Outline of Courses


† Denotes Required Courses

Introductory and Supporting Courses

ISC 500: Introduction to Religious Philosophy (3CH) †
A course designed to introduce the student to philosophical work. It will guide the student into an initial, basic familiarization with the philosophical approach, terminology and methodology. It will also begin introducing the student to the history of philosophy and its central issues. This course will introduce Theodicy in keeping with the Catholic philosophical tradition and contemporary reflection (Metaphysics, Philosophical Anthropology and Epistemology) and includes reflection on the ways to discover God through philosophical discourse, and on the language about God. The relationship between art and religion is explored.  Syllabus

ISC 501: Introduction to Ancient Philosophy (3CH)
A survey study designed to introduce the major philosophers Socrates, Plato and Aristotle and their influence on early Christian and medieval thought.  Syllabus

ISC 503: Introduction to Modern Philosophy (3CH)
A survey study of the development of philosophical thought in the 19th and 20th Centuries.  Syllabus

Scripture Courses

SC 500: Introduction to the Hebrew Scriptures (3CH) †
Introduction to Divine Revelation in Sacred Scripture. After presenting the topic of inspiration, the course will introduce various methods of studying scripture, with an emphasis on the historical-critical method. Applying the historical-critical method, the students will conduct a brief overview of the Old Testament: the Pentateuch, the Prophets, Psalms & Wisdom Literature, and the Historical Books. Syllabus
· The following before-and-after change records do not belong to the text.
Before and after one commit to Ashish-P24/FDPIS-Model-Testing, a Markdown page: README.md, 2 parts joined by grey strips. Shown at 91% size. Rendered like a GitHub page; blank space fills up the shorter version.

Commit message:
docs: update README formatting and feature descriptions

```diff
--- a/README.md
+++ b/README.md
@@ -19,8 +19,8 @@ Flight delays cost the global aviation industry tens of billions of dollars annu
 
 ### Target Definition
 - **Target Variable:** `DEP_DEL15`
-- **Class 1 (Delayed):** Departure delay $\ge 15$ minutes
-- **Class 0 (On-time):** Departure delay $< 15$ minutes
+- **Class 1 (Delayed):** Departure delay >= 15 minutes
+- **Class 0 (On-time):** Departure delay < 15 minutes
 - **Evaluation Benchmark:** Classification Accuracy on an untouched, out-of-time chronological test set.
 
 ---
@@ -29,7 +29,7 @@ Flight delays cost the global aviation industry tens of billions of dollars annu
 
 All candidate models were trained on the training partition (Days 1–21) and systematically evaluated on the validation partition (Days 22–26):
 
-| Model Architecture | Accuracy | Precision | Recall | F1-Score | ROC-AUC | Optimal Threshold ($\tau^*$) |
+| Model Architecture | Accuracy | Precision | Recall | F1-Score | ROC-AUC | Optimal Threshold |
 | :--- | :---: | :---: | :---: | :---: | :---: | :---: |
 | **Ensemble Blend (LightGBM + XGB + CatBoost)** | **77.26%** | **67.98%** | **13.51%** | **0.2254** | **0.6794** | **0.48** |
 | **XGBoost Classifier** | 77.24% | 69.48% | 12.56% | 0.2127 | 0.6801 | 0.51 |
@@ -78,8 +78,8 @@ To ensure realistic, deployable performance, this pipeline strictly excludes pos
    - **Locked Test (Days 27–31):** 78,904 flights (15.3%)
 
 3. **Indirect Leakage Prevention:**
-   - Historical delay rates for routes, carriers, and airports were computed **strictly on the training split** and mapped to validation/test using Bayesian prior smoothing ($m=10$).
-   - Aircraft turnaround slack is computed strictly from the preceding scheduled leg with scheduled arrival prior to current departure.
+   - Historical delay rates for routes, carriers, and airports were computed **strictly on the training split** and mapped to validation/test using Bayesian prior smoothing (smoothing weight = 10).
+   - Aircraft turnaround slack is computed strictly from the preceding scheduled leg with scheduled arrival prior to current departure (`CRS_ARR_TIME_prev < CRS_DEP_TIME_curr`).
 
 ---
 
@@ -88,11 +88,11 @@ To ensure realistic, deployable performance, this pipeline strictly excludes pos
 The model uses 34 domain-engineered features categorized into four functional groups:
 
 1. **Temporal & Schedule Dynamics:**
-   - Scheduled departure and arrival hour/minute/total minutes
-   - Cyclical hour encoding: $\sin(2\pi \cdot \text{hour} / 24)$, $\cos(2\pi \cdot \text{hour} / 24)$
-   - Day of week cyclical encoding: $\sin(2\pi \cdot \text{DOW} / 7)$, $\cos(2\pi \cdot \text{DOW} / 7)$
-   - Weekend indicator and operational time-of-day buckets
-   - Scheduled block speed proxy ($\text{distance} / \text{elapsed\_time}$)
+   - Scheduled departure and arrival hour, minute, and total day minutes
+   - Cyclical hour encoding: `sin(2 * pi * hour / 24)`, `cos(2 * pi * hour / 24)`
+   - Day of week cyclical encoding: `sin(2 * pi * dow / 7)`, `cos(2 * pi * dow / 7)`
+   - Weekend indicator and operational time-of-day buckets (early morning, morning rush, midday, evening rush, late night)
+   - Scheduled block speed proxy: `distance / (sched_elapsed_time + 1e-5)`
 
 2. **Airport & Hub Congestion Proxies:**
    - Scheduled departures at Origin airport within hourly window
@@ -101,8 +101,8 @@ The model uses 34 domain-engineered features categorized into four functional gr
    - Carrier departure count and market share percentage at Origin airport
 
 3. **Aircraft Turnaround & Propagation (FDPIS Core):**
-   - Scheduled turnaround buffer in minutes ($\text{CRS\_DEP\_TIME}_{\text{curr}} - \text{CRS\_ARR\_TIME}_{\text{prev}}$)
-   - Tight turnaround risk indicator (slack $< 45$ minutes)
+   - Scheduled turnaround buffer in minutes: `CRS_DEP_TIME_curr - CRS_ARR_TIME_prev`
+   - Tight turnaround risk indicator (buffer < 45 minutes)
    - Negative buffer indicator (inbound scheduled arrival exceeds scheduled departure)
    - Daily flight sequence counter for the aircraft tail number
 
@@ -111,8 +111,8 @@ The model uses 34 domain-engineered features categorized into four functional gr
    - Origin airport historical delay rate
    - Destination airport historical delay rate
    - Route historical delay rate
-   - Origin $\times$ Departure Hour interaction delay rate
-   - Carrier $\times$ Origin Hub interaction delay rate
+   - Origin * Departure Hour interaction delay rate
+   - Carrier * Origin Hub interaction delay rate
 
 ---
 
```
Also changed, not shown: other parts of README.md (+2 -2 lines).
SC 501: Introduction to the New Testament (3CH) †
Introduction to scriptural studies of the New Testament. After presenting various methods of studying scripture, emphasizing the historical-critical method, the class will give a brief overview of the books of the New Testament. This will include the Synoptic Gospels, The writings of John, the Acts of the Apostles, the Pauline Writings, other Epistles and Pastoral Writings.  Syllabus

SC 502: Synoptic Gospels (3CH) †
The Gospels of Matthew, Mark, and Luke. Since the 1780s the first three books of the New Testament have been called the Synoptic Gospels because they are so similar in structure, content, and wording that they can easily be set side by side to provide a synoptic comparison of their content. (The Gospel of John has a different arrangement and offers a somewhat different perspective on Christ.) The striking similarities between the first three Gospels prompt questions regarding the actual literary relationship that exists between them.  Syllabus

SC 503: Acts (3CH) †
An exegetical study focusing on the biblical theology of the book, the historical background of events and the theological emphasis of the speeches. Syllabus

SC 504: Johannine Literature (3CH) †
The Gospel of John, the Johannine letters, and the Revelation of John are considered both against the background of first century history and their theological relevance in our time; emphasis on major Johannine themes and, in the case of Revelation, the apocalyptic movement in general. Syllabus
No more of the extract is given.